There were announcements in March this year that the UK government would extend the student loans system to postgrad students, with up to £10,000 available for Master’s students and £25,000 for PhDers. This was largely welcomed as recognition for the poor current levels of support available for postgraduate study. The precise details of how and to whom these loans will be made available is unclear. In one sense they’re desperately needed, but could this be an insufficient solution to the problem?

All of this can be yours for eight years of thought, sweat and tears....and £90,000 in debts?!?!

All of this can be yours for eight years of thought, sweat and tears….and £90,000 in debts?!?!

A very brief (recent) history of postgrad funding in the UK

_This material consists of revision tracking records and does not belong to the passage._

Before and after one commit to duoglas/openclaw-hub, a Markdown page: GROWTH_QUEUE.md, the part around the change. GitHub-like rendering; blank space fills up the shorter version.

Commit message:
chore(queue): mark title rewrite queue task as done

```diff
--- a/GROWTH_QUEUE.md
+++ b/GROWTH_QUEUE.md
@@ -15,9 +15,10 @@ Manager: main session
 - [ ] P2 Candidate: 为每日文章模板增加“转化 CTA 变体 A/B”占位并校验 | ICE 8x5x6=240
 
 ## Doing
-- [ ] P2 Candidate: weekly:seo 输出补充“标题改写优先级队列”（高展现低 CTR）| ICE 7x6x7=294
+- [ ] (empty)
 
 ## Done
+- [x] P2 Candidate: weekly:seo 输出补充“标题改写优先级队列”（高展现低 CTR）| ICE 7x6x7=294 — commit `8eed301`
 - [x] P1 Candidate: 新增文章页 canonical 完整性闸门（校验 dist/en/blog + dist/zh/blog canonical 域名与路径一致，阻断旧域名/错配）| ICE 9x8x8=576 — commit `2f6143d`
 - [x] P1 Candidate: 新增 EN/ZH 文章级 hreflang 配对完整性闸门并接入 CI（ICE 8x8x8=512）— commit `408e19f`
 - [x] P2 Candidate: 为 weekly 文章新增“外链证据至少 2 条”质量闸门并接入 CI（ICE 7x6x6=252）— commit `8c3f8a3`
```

Since the abolition of tuition and maintenance (living cost) grants in the 1990s, there was virtually no funding available for Master’s students. PhD funding was a little better in that there were/are scholarships from state and charitable sources, universities themselves, and industry. Whether there are enough of these is debatable, and the number of state-funded scholarships seems to have contracted over the last few years. Unless you have a very healthy savings account, generous parents, and/or a well-earning partner, the only other option would be to approach mainstream lenders for ‘career development’ loans. I doubt if banks would be keen on flexible repayment plans based on how much you might be earning in the same way that state student loans do. It’s also likely that they would see a PhD as a relatively risky proposition in terms of its ‘bankability’ because the financial returns are unclear.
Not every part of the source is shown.